WORK INSTRUCTIONS: All of the records below should be output exactly.

─── MATERIAL FOR THIS TASK

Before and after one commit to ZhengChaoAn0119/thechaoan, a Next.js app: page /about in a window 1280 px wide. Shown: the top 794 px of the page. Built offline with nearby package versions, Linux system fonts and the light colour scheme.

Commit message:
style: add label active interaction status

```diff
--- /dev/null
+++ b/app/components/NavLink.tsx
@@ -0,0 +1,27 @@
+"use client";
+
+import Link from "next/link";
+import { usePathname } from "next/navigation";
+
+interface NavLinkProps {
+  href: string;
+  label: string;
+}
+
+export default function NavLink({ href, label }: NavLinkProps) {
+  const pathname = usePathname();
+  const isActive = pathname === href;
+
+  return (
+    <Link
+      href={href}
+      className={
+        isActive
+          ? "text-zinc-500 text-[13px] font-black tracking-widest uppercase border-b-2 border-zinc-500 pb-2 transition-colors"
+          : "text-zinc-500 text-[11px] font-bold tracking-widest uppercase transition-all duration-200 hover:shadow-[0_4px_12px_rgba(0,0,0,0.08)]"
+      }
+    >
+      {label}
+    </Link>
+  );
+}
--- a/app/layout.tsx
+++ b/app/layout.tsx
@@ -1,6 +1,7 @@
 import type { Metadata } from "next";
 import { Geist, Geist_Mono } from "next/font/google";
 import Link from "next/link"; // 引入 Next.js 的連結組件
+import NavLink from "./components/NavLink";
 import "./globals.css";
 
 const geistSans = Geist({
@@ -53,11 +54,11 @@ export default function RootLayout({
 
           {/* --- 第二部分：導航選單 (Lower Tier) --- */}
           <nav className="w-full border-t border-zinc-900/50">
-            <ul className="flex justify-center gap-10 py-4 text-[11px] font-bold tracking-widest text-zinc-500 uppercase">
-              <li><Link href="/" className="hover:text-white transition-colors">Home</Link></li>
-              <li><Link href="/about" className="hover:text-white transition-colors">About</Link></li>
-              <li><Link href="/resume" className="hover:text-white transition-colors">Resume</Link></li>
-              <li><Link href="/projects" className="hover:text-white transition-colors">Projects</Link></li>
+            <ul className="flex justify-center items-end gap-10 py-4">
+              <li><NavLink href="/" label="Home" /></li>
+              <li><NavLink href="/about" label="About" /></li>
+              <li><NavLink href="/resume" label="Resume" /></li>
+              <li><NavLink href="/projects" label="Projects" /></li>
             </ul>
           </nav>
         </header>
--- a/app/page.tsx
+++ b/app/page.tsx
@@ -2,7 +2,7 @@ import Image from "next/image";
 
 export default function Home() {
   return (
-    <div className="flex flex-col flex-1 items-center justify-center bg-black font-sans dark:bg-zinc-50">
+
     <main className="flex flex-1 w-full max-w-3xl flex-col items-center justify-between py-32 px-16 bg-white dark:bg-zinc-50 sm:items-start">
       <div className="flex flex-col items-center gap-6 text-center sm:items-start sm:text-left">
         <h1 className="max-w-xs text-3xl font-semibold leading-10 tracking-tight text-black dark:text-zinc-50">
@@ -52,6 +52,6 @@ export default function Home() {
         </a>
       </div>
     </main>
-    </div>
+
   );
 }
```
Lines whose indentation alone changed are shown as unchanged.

──────

EXERCISE ANSWER:
Before and after one commit to ZhengChaoAn0119/thechaoan, a Next.js app: page /about in a window 1280 px wide. Shown: the top 794 px of the page. Built offline with nearby package versions, Linux system fonts and the light colour scheme.

Commit message:
style: add label active interaction status

```diff
--- /dev/null
+++ b/app/components/NavLink.tsx
@@ -0,0 +1,27 @@
+"use client";
+
+import Link from "next/link";
+import { usePathname } from "next/navigation";
+
+interface NavLinkProps {
+  href: string;
+  label: string;
+}
+
+export default function NavLink({ href, label }: NavLinkProps) {
+  const pathname = usePathname();
+  const isActive = pathname === href;
+
+  return (
+    <Link
+      href={href}
+      className={
+        isActive
+          ? "text-zinc-500 text-[13px] font-black tracking-widest uppercase border-b-2 border-zinc-500 pb-2 transition-colors"
+          : "text-zinc-500 text-[11px] font-bold tracking-widest uppercase transition-all duration-200 hover:shadow-[0_4px_12px_rgba(0,0,0,0.08)]"
+      }
+    >
+      {label}
+    </Link>
+  );
+}
--- a/app/layout.tsx
+++ b/app/layout.tsx
@@ -1,6 +1,7 @@
 import type { Metadata } from "next";
 import { Geist, Geist_Mono } from "next/font/google";
 import Link from "next/link"; // 引入 Next.js 的連結組件
+import NavLink from "./components/NavLink";
 import "./globals.css";
 
 const geistSans = Geist({
@@ -53,11 +54,11 @@ export default function RootLayout({
 
           {/* --- 第二部分：導航選單 (Lower Tier) --- */}
           <nav className="w-full border-t border-zinc-900/50">
-            <ul className="flex justify-center gap-10 py-4 text-[11px] font-bold tracking-widest text-zinc-500 uppercase">
-              <li><Link href="/" className="hover:text-white transition-colors">Home</Link></li>
-              <li><Link href="/about" className="hover:text-white transition-colors">About</Link></li>
-              <li><Link href="/resume" className="hover:text-white transition-colors">Resume</Link></li>
-              <li><Link href="/projects" className="hover:text-white transition-colors">Projects</Link></li>
+            <ul className="flex justify-center items-end gap-10 py-4">
+              <li><NavLink href="/" label="Home" /></li>
+              <li><NavLink href="/about" label="About" /></li>
+              <li><NavLink href="/resume" label="Resume" /></li>
+              <li><NavLink href="/projects" label="Projects" /></li>
             </ul>
           </nav>
         </header>
--- a/app/page.tsx
+++ b/app/page.tsx
@@ -2,7 +2,7 @@ import Image from "next/image";
 
 export default function Home() {
   return (
-    <div className="flex flex-col flex-1 items-center justify-center bg-black font-sans dark:bg-zinc-50">
+
     <main className="flex flex-1 w-full max-w-3xl flex-col items-center justify-between py-32 px-16 bg-white dark:bg-zinc-50 sm:items-start">
       <div className="flex flex-col items-center gap-6 text-center sm:items-start sm:text-left">
         <h1 className="max-w-xs text-3xl font-semibold leading-10 tracking-tight text-black dark:text-zinc-50">
@@ -52,6 +52,6 @@ export default function Home() {
         </a>
       </div>
     </main>
-    </div>
+
   );
 }
```
Lines whose indentation alone changed are shown as unchanged.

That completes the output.